4. It is a good idea to put a larger sheet pan below the slider pan before you are off to the oven.   Now bake for about 20 to 25 minutes or until cooked through.

5. As the sheet pan burger cooks, mix together the mayonnaise, cooked bacon, and Thousand Island dressing to create the Burger Sauce then set aside.

6. Place bottom layers of slider buns on a cutting board and dress with lettuce then spread Burger Sauce on the inside of the top layer of buns.

7. When the burger is done cooking, drain off the oil.  Using a large spatula (or two) place the burger on the bottom buns.


Last Step For Sliders

1. Spoon a dollop of Onion Jam in the center of each slider then a slice of Roma tomato on top of the dollop.  I find it easier to cut the bottom and tops separately with a big ol’ knife.  After cutting bottoms with burger, give each slider a little room on the cutting board.  Top off your 6-Pack Juicy Lucy Sliders with a pickle topped bun using a sandwich pick to keep things together!

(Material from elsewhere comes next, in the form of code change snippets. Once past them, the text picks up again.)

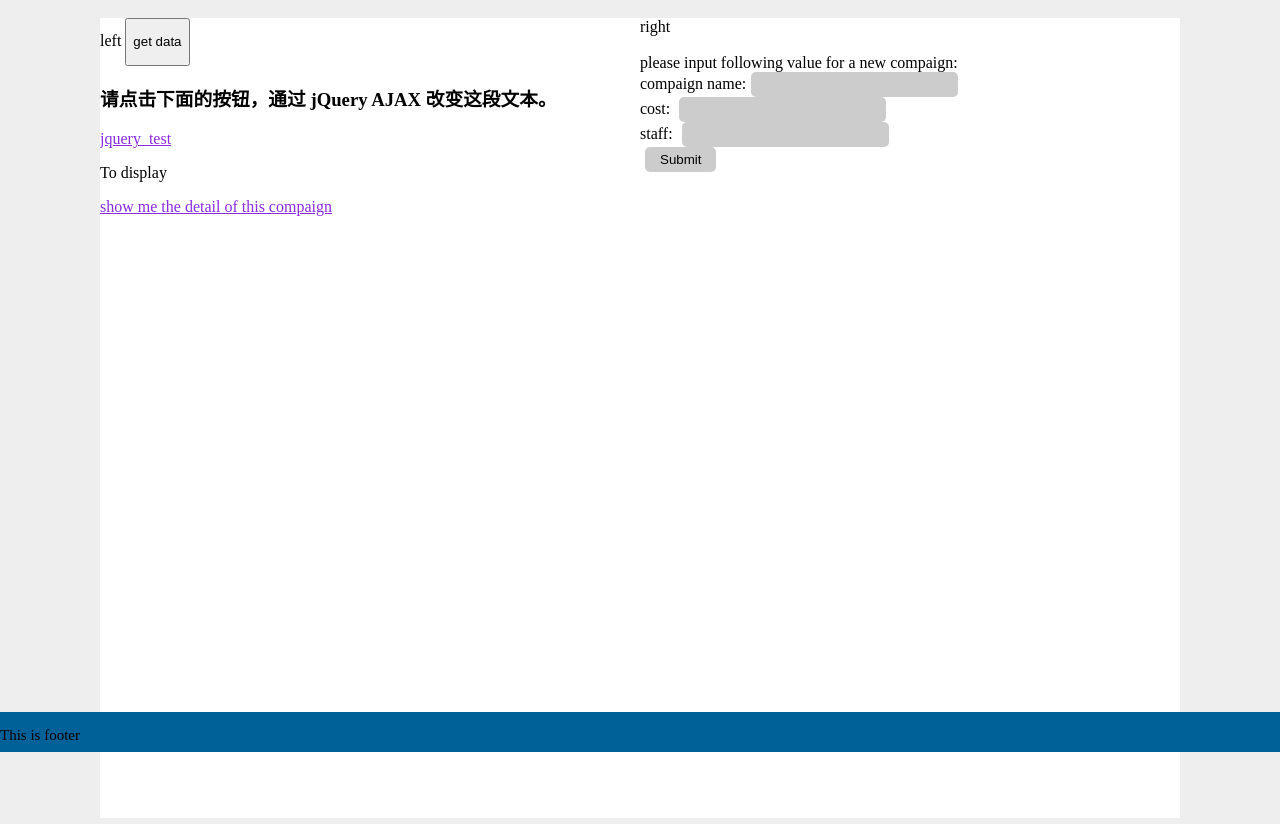
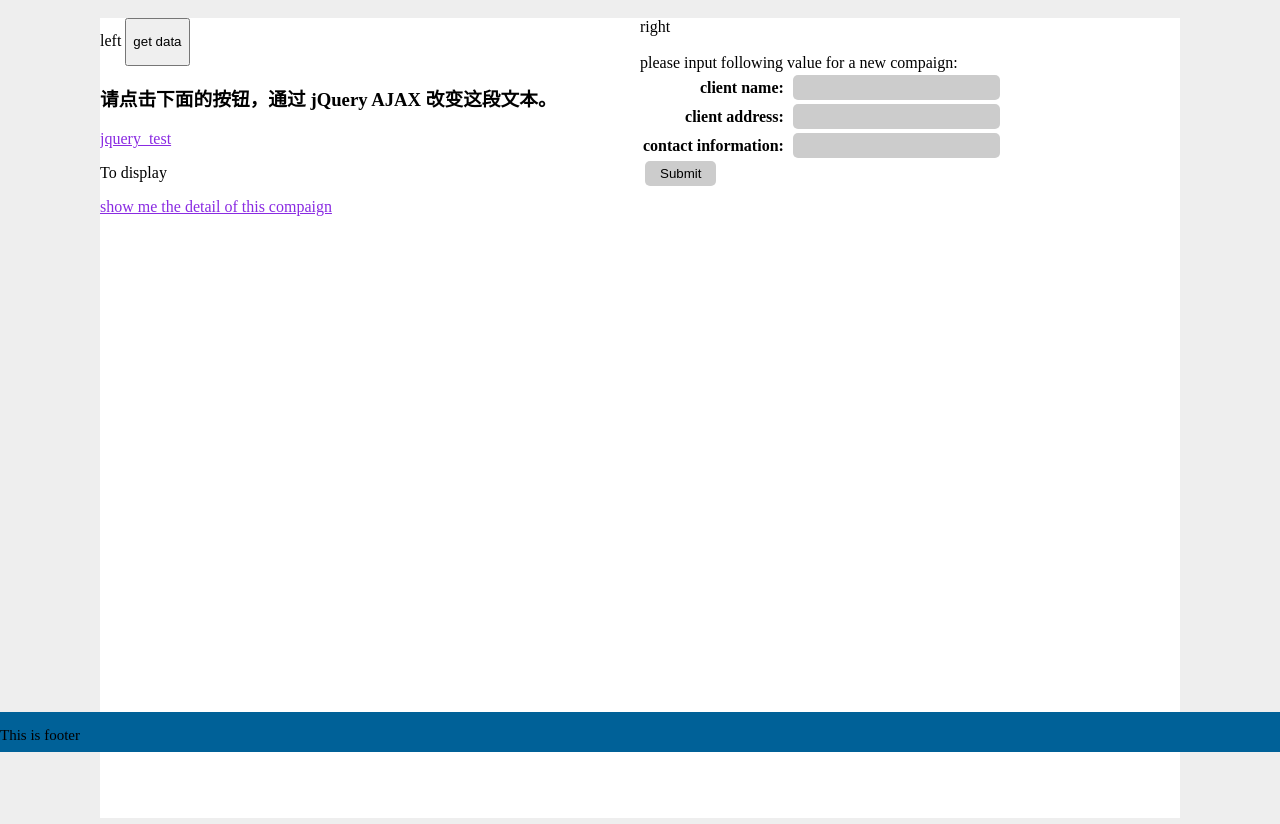
Before and after one commit to Shuyi-github/CS5351-Project_Public, a PHP site: the page made by front_end/navigation bar.html in a window 1280 px wide. Shown: the part 48-872 px from the top of the page. Run offline with PHP 8.4, Linux system fonts and the light colour scheme; lists and menus that the app fills with data are empty; some libraries are stand-ins or nearby versions.

Commit message:
0.1.1
for connection

```diff
--- a/front_end/css/nav.css
+++ b/front_end/css/nav.css
@@ -15,12 +15,12 @@ body{
     width:100%;
     z-index: 10000;
 }
-table{
+#nav_table{
     margin-top: 0px;
     width:100%;
     background-color: #006198;
 }
-th{
+#nav_th{
     width:50%;
 }
 .navbar_left{
@@ -153,6 +153,7 @@ th{
 }
 
 input {
+    vertical-align: middle;
     margin-left: 5px;
     padding:5px 15px;
     background:#ccc;
--- a/front_end/js/ButtonFuntion.js
+++ b/front_end/js/ButtonFuntion.js
@@ -39,6 +39,23 @@ $(document).ready(function(){
     });
 })
 
-function test(){
+function insertclient() {
 
+    $.ajax({
+        type: "POST",     //提交方式
+        contentType: "application/json; charset=utf-8",   //内容类型
+        dataType: "text",     //传回类型
+        url: test.php,
+        data: {
+            client_name: $("input[name='client_name']").val(),
+            client_address:$("input[name='client_address']").val(),
+            contact_information:$("input[name='contact_information']").val(),
+        },
+        success: function (data) {
+            alert(data.d);        //用data.d来获取后台传过来的json语句，或者是单纯的语句
+        },
+        error: function (err) {
+            alert("err:" + err);
+        }
+    });
 }
--- a/front_end/navigation bar.html
+++ b/front_end/navigation bar.html
@@ -20,9 +20,9 @@
     <div id="fade" class="black_overlay"></div>
 
     <div class="topnav">
-        <table>
+        <table id="nav_table">
             <tr>
-                <th>
+                <th id="nav_th">
               <ul class="navbar_left">
             <li>
                 <a href="#home">Home</a>
@@ -79,12 +79,27 @@
             </div>
             <div id="centercontent_right">
                 right
-                <form action="/action_page.php" onsubmit="test()" target="_self">
+
+                <form action="/action_page.php"  target="_self">
+                    <table>
                 <br>please input following value for a new compaign:</br>
-                compaign name:<input type="text" name="compaign_name" > </input><br>
-                cost: <input type="text" name="FirstName"><br>
-                staff: <input type="text" name="LastName"><br>
-                    <input type="submit" value="Submit">
+                        <tr>
+                            <th align="right">client name:</th>
+                            <th><input type="text" name="client_name" > </input></th>
+                        </tr>
+                        <tr>
+                            <th align="right">client address:</th>
+                            <th><input type="text" name="client_address" > </input></th>
+                        </tr>
+                        <tr>
+                            <th align="right">contact information:</th>
+                            <th><input type="text" name="contact_information" > </input></th>
+                        </tr>
+
+            <!--    cost: <input type="text" name="cost"><br>
+                staff: <input type="text" name="LastName"><br>          -->
+                    </table>
+                    <input type="button" value="Submit" onclick="insertclient()">
                 </form>
             </div>
         </div>
```
Also changed, not shown: 1 other file.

Everroast chicken & hummus blt.


  • 1 loaf Ciabatta bread
  • 3 tbsp Boar’s Head Traditional Hummus
  • 4 slices Butcher Craft Extra Thick Cut Naturally Smoked Bacon, Product of Canada cooked
  • 3 leaves Romaine lettuce
  • 1 Tomato sliced
  • ¼ lb EverRoast Oven Roasted Chicken Breast sliced


1. On a clean work surface, slice ciabatta loaf in half lengthwise.oF.

2. Spread Boar’s Head Traditional Hummus on the bottom half of the bread.

3. Layer remaining ingredients in the following order: Boar’s Head Thick Cut Bacon, romaine lettuce, sliced tomato, EverRoast Chicken.

4. Crown with the remaining half of bread.

5. Serve and enjoy.